- **Activity**
The answer should be each line from the entries below that has the word "next" in it.

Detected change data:
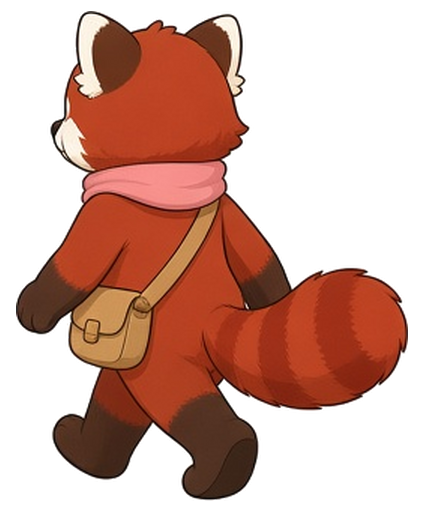
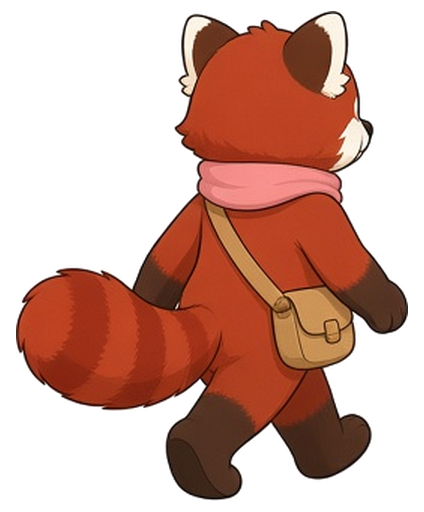
fix: face walkers from each sheet's authored direction
Mirror from per-actor frontFacesRight and backFacesRight. Flip the five frames that faced the opposite way from the rest of their sheet.

diff --git a/src/canvas/plaza.ts b/src/canvas/plaza.ts
@@ -298,16 +298,29 @@ export interface Facing {
   mirror: boolean
 }
 
-/** Down or right faces the camera. Up faces away. Left mirrors a front walk. */
-export function walkFacing(dx: number, dy: number): Facing {
+/** Which way the unmirrored sheet is drawn. Batch 1's cat is the default. */
+export interface WalkSheet {
+  frontFacesRight: boolean
+  backFacesRight: boolean
+}
+
+const CAT_SHEET: WalkSheet = { frontFacesRight: true, backFacesRight: false }
+
+/**
+ * Flip the sheet so the face points with `dx`.
+ * `dx === 0` leaves the drawing as authored.
+ */
+export function walkMirror(dx: number, facing: 'front' | 'back', sheet: WalkSheet = CAT_SHEET): boolean {
+  if (dx === 0) return false
+  const nativeRight = facing === 'front' ? sheet.frontFacesRight : sheet.backFacesRight
+  return nativeRight !== dx > 0
+}
+
+/** Down or right faces the camera. Up faces away. Mirror follows the sheet and dx. */
+export function walkFacing(dx: number, dy: number, sheet: WalkSheet = CAT_SHEET): Facing {
   if (dx === 0 && dy === 0) return { facing: 'front', mirror: false }
-  if (Math.abs(dy) >= Math.abs(dx)) {
-    if (dy >= 0) return { facing: 'front', mirror: dx < 0 }
-    // Back sheets lean the other way, so a step to screen-right is mirrored.
-    return { facing: 'back', mirror: dx > 0 }
-  }
-  if (dx >= 0) return { facing: 'front', mirror: false }
-  return { facing: 'front', mirror: true }
+  const facing: 'front' | 'back' = Math.abs(dy) >= Math.abs(dx) && dy < 0 ? 'back' : 'front'
+  return { facing, mirror: walkMirror(dx, facing, sheet) }
 }
 
 /** A step shorter than this does not change which way someone is facing. */
@@ -322,9 +335,15 @@ const FACING_COMMIT = 1
  * Mirror follows dx. A character who has stopped, or whose step is inside the
  * dead zone, keeps the facing they already had.
  */
-export function facingFromStep(dx: number, dy: number, moving: boolean, held: Facing): Facing {
+export function facingFromStep(
+  dx: number,
+  dy: number,
+  moving: boolean,
+  held: Facing,
+  sheet: WalkSheet = CAT_SHEET,
+): Facing {
   if (!moving || Math.hypot(dx, dy) < FACING_DEAD_ZONE) return held
-  const next = walkFacing(dx, dy)
+  const next = walkFacing(dx, dy, sheet)
   if (next.facing === held.facing) {
     if (next.mirror !== held.mirror && Math.abs(dx) < FACING_DEAD_ZONE) return held
     return next
@@ -356,6 +375,15 @@ export interface ArtPiece {
   frames?: WalkFrames
   /** Overrides `walkFps` for this sheet. */
   fps?: number
+  frontFacesRight?: boolean
+  backFacesRight?: boolean
+}
+
+function walkSheetOf(art: { frontFacesRight?: boolean; backFacesRight?: boolean }): WalkSheet {
+  return {
+    frontFacesRight: art.frontFacesRight ?? CAT_SHEET.frontFacesRight,
+    backFacesRight: art.backFacesRight ?? CAT_SHEET.backFacesRight,
+  }
 }
 
 function piece(src: string, width: number, height: number, drawH: number): ArtPiece {
@@ -366,20 +394,21 @@ function piece(src: string, width: number, height: number, drawH: number): ArtPi
  * Characters with a walk sheet. Adding the next batch is a new row:
  * animals and hires are keyed by id, dogs by `${dog}-puppy`.
  * Feet sit at `foot` on a `height` canvas (these sheets: y=500 of 512).
+ * `frontFacesRight` / `backFacesRight` describe the unmirrored drawing.
  */
-export const WALK_ACTORS: Record<string, { file: string; width: number; height: number; foot: number }> = {
-  cat: { file: 'cat', width: 360, height: 512, foot: 500 },
-  rabbit: { file: 'rabbit', width: 284, height: 512, foot: 500 },
-  hamster: { file: 'hamster', width: 404, height: 512, foot: 500 },
-  sparrow: { file: 'duck', width: 396, height: 512, foot: 500 },
-  'white-puppy': { file: 'white-puppy', width: 374, height: 512, foot: 500 },
-  'brown-puppy': { file: 'brown-puppy', width: 430, height: 512, foot: 500 },
-  hedgehog: { file: 'hedgehog', width: 370, height: 512, foot: 500 },
-  otter: { file: 'otter', width: 414, height: 512, foot: 500 },
-  bear: { file: 'raccoon', width: 400, height: 512, foot: 500 },
-  fox: { file: 'red-panda', width: 424, height: 512, foot: 500 },
-  ferret: { file: 'ferret', width: 450, height: 512, foot: 500 },
-  munia: { file: 'munia', width: 456, height: 512, foot: 500 },
+export const WALK_ACTORS: Record<string, { file: string; width: number; height: number; foot: number } & WalkSheet> = {
+  cat: { file: 'cat', width: 360, height: 512, foot: 500, frontFacesRight: true, backFacesRight: false },
+  rabbit: { file: 'rabbit', width: 284, height: 512, foot: 500, frontFacesRight: false, backFacesRight: true },
+  hamster: { file: 'hamster', width: 404, height: 512, foot: 500, frontFacesRight: false, backFacesRight: false },
+  sparrow: { file: 'duck', width: 396, height: 512, foot: 500, frontFacesRight: false, backFacesRight: true },
+  'white-puppy': { file: 'white-puppy', width: 374, height: 512, foot: 500, frontFacesRight: true, backFacesRight: true },
+  'brown-puppy': { file: 'brown-puppy', width: 430, height: 512, foot: 500, frontFacesRight: true, backFacesRight: true },
+  hedgehog: { file: 'hedgehog', width: 370, height: 512, foot: 500, frontFacesRight: true, backFacesRight: true },
+  otter: { file: 'otter', width: 414, height: 512, foot: 500, frontFacesRight: false, backFacesRight: true },
+  bear: { file: 'raccoon', width: 400, height: 512, foot: 500, frontFacesRight: false, backFacesRight: true },
+  fox: { file: 'red-panda', width: 424, height: 512, foot: 500, frontFacesRight: false, backFacesRight: true },
+  ferret: { file: 'ferret', width: 450, height: 512, foot: 500, frontFacesRight: false, backFacesRight: false },
+  munia: { file: 'munia', width: 456, height: 512, foot: 500, frontFacesRight: false, backFacesRight: true },
 }
 
 function actorPiece(base: ArtPiece, actorId: string): ArtPiece {
@@ -392,6 +421,8 @@ function actorPiece(base: ArtPiece, actorId: string): ArtPiece {
   return {
     ...base,
     footOffset: (sheet.height - sheet.foot) / sheet.height,
+    frontFacesRight: sheet.frontFacesRight,
+    backFacesRight: sheet.backFacesRight,
     frames: {
       front: [1, 2, 3].map((n) => frame('front', n)),
       back: [1, 2, 3].map((n) => frame('back', n)),
@@ -833,11 +864,12 @@ export function layoutScene(street: Street, timeMs = 0, motion?: SceneMotion): S
     const travel = Math.hypot(here.point.x - prevPose.point.x, here.point.y - prevPose.point.y)
     const walking = glide.glance ? false : previous && prevVisitor ? travel > 3 : here.mode !== 'stand'
     const delta = walking ? { x: here.point.x - prevPose.point.x, y: here.point.y - prevPose.point.y } : here.tangent
-    const facing = Math.hypot(delta.x, delta.y) > 0.5 ? walkFacing(delta.x, delta.y) : walkFacing(here.tangent.x, here.tangent.y)
-    let mirror = facing.mirror
-    if (glide.glance === 'left') mirror = true
-    if (glide.glance === 'right') mirror = false
     const art = ANIMAL_ART[visitor.species]
+    const lean = walkSheetOf(art)
+    const facing = Math.hypot(delta.x, delta.y) > 0.5 ? walkFacing(delta.x, delta.y, lean) : walkFacing(here.tangent.x, here.tangent.y, lean)
+    let mirror = facing.mirror
+    if (glide.glance === 'left') mirror = walkMirror(-1, facing.facing, lean)
+    if (glide.glance === 'right') mirror = walkMirror(1, facing.facing, lean)
     const frame = selectArtFrame(art, facing.facing, timeMs, walking, gameConfig.walkFps)
     const sheet: ArtPiece = { ...art, src: frame.src, aspect: frame.aspect }
     poseIntent.set(`visitor-${visitor.id}`, { art, fallback: facing, glance: glide.glance })
@@ -863,11 +895,13 @@ export function layoutScene(street: Street, timeMs = 0, motion?: SceneMotion): S
     const point = post
     const walking = Boolean(placed?.walking) && !reduce
     const face = placed && walking ? { x: placed.faceX, y: placed.faceY } : faceStaff(street, member.id, point)
-    const facing = Math.hypot(face.x, face.y) > 0.5 ? walkFacing(face.x, face.y) : { facing: 'front' as const, mirror: false }
+    const direction = Math.hypot(face.x, face.y) > 0.5 ? walkFacing(face.x, face.y) : { facing: 'front' as const, mirror: false }
     const art =
       member.kind === 'hire' && member.hireSpecies
         ? HIRE_ART[member.hireSpecies]
-        : puppyArt(member.dog === 'brown' ? 'brown' : 'white', member.job, facing, walking)
+        : puppyArt(member.dog === 'brown' ? 'brown' : 'white', member.job, direction, walking)
+    const lean = walkSheetOf(art)
+    const facing = Math.hypot(face.x, face.y) > 0.5 ? walkFacing(face.x, face.y, lean) : direction
     const frame = selectArtFrame(art, facing.facing, timeMs, walking, gameConfig.walkFps)
     const sheet: ArtPiece = { ...art, src: frame.src, aspect: frame.aspect }
     poseIntent.set(`staff-${member.id}`, { art, fallback: facing, glance: null })
@@ -937,14 +971,15 @@ function commitPoses(
     if (!plan) continue
     live.add(person.id)
     const prev = memory?.get(person.id)
+    const lean = walkSheetOf(plan.art)
     const facing = prev
-      ? facingFromStep(person.x - prev.x, person.y - prev.y, person.bob, prev.facing)
+      ? facingFromStep(person.x - prev.x, person.y - prev.y, person.bob, prev.facing, lean)
       : plan.fallback
     const frame = selectArtFrame(plan.art, facing.facing, timeMs, person.bob, gameConfig.walkFps)
     person.src = frame.src
     person.aspect = frame.aspect
-    if (plan.glance === 'left') person.mirror = true
-    else if (plan.glance === 'right') person.mirror = false
+    if (plan.glance === 'left') person.mirror = walkMirror(-1, facing.facing, lean)
+    else if (plan.glance === 'right') person.mirror = walkMirror(1, facing.facing, lean)
     else person.mirror = facing.mirror
     memory?.set(person.id, { x: person.x, y: person.y, facing })
   }

diff --git a/src/canvas/walk.test.ts b/src/canvas/walk.test.ts
@@ -12,6 +12,8 @@ import {
   artSources,
   layoutScene,
   queueSpot,
+  walkFacing,
+  walkMirror,
 } from './plaza'
 import type { HireSpecies, Species } from '../rules/types'
 import {
@@ -186,6 +188,41 @@ describe('walk frames', () => {
       expect(person?.footOffset).toBeCloseTo((512 - 500) / 512)
       expect(person?.drawH).toBeGreaterThan(CUSTOMER_H * 0.8)
       expect(person?.drawH).toBeLessThan(CUSTOMER_H * 1.05)
+    }
+  })
+
+  it('faces every walker along dx, using that sheet\'s authored direction', () => {
+    const authored: Record<string, { frontFacesRight: boolean; backFacesRight: boolean }> = {
+      cat: { frontFacesRight: true, backFacesRight: false },
+      rabbit: { frontFacesRight: false, backFacesRight: true },
+      hamster: { frontFacesRight: false, backFacesRight: false },
+      sparrow: { frontFacesRight: false, backFacesRight: true },
+      'white-puppy': { frontFacesRight: true, backFacesRight: true },
+      'brown-puppy': { frontFacesRight: true, backFacesRight: true },
+      hedgehog: { frontFacesRight: true, backFacesRight: true },
+      otter: { frontFacesRight: false, backFacesRight: true },
+      bear: { frontFacesRight: false, backFacesRight: true },
+      fox: { frontFacesRight: false, backFacesRight: true },
+      ferret: { frontFacesRight: false, backFacesRight: false },
+      munia: { frontFacesRight: false, backFacesRight: true },
+    }
+    expect(Object.keys(WALK_ACTORS).sort()).toEqual(Object.keys(authored).sort())
+    const shownRight = (nativeRight: boolean, mirror: boolean) => nativeRight !== mirror
+    for (const [id, flags] of Object.entries(authored)) {
+      const actor = WALK_ACTORS[id]
+      expect(actor?.frontFacesRight, id).toBe(flags.frontFacesRight)
+      expect(actor?.backFacesRight, id).toBe(flags.backFacesRight)
+      for (const facing of ['front', 'back'] as const) {
+        const nativeRight = facing === 'front' ? flags.frontFacesRight : flags.backFacesRight
+        const dy = facing === 'back' ? -6 : 1
+        const right = walkFacing(4, dy, actor)
+        const left = walkFacing(-4, dy, actor)
+        expect(right.facing, `${id} ${facing} right`).toBe(facing)
+        expect(left.facing, `${id} ${facing} left`).toBe(facing)
+        expect(shownRight(nativeRight, right.mirror), `${id} ${facing} walks right`).toBe(true)
+        expect(shownRight(nativeRight, left.mirror), `${id} ${facing} walks left`).toBe(false)
+        expect(walkMirror(0, facing, flags), `${id} ${facing} vertical`).toBe(false)
+      }
     }
   })
 

diff --git a/src/canvas/plaza.test.ts b/src/canvas/plaza.test.ts
@@ -309,7 +309,7 @@ describe('walking poses', () => {
     const white = scene.find((sprite) => sprite.id === 'staff-dog-white')
     const brown = scene.find((sprite) => sprite.id === 'staff-dog-brown')
     expect(white?.src).toMatch(/white-puppy-back-/)
-    expect(white?.mirror).toBe(true)
+    expect(white?.mirror).toBe(false)
     expect(brown?.src).toMatch(/brown-puppy-back-/)
     expect(walkFacing(8, 1)).toEqual({ facing: 'front', mirror: false })
   })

- **Completed exercise**
-  const next = walkFacing(dx, dy)
+  const next = walkFacing(dx, dy, sheet)
   if (next.facing === held.facing) {
     if (next.mirror !== held.mirror && Math.abs(dx) < FACING_DEAD_ZONE) return held
     return next
  * Characters with a walk sheet. Adding the next batch is a new row:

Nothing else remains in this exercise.